(Before-and-after page screenshots):
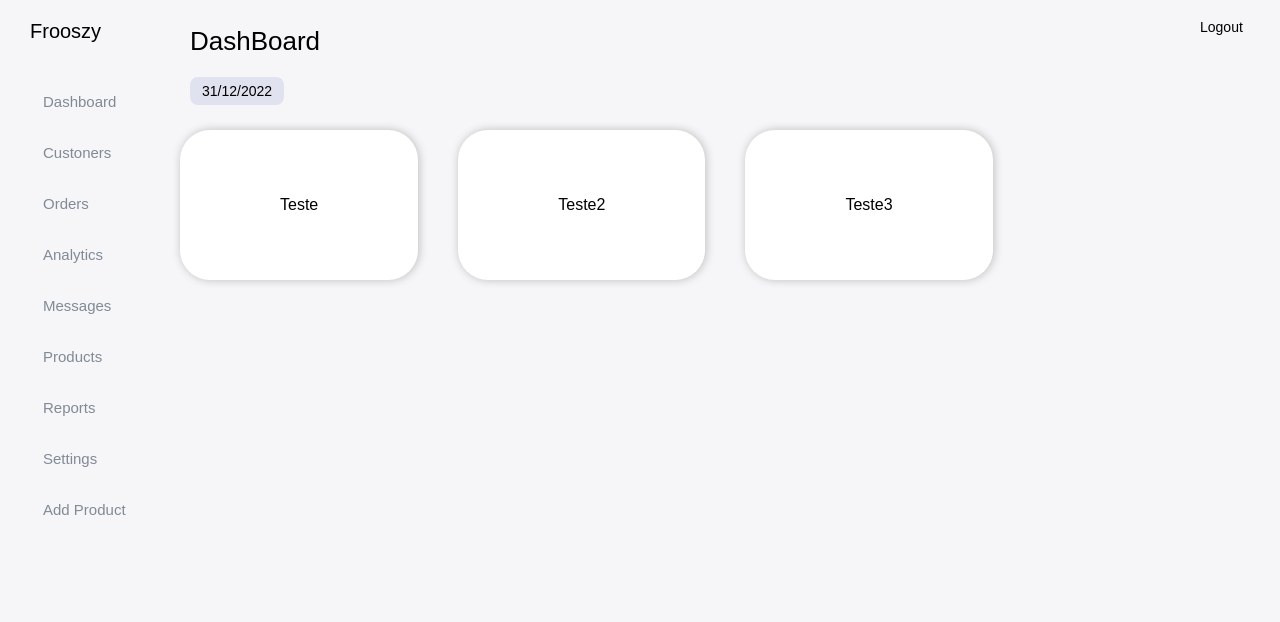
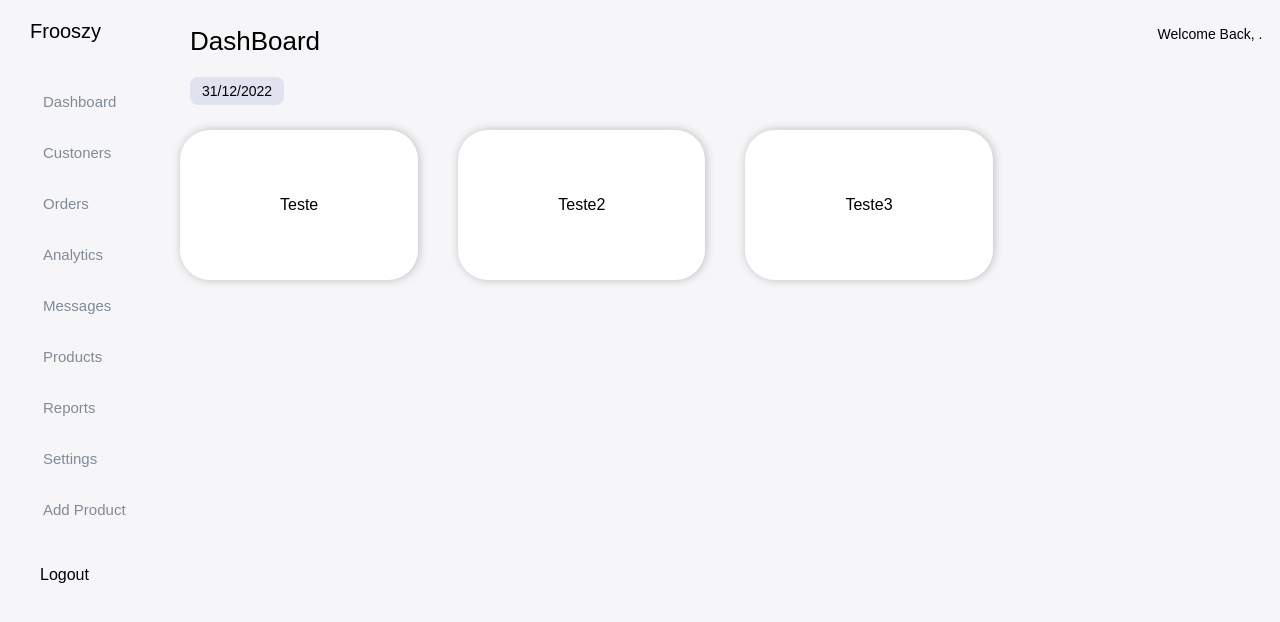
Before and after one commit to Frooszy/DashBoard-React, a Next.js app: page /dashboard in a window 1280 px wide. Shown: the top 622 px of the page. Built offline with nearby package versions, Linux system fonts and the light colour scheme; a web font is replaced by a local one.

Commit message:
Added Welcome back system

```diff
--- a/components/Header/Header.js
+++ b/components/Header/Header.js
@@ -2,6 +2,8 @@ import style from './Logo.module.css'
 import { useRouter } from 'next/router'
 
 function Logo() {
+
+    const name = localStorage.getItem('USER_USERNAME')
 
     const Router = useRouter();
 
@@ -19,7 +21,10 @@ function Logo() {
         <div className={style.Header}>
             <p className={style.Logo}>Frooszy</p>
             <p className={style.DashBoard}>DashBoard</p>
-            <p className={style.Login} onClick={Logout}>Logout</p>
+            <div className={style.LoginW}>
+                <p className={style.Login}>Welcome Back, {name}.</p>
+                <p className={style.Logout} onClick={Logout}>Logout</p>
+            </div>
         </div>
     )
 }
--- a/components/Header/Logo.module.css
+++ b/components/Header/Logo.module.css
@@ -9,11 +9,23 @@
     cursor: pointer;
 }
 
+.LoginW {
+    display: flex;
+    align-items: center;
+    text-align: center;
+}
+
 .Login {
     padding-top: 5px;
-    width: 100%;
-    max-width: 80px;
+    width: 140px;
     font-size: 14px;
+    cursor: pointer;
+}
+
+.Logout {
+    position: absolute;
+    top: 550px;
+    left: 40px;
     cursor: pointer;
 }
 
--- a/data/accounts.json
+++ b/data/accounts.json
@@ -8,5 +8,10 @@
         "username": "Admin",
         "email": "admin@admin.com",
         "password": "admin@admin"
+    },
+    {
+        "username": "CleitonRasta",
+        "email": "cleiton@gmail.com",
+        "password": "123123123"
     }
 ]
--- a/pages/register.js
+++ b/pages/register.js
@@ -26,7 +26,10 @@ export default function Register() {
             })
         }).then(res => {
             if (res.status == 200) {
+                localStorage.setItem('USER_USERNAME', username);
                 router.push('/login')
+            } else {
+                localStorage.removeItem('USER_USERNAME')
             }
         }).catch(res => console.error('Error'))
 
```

(Instructions to follow):
In the records above, some lines hold the word "module"; copy each such line.

(Answer area):
@@ -2,6 +2,8 @@ import style from './Logo.module.css'
--- a/components/Header/Logo.module.css
+++ b/components/Header/Logo.module.css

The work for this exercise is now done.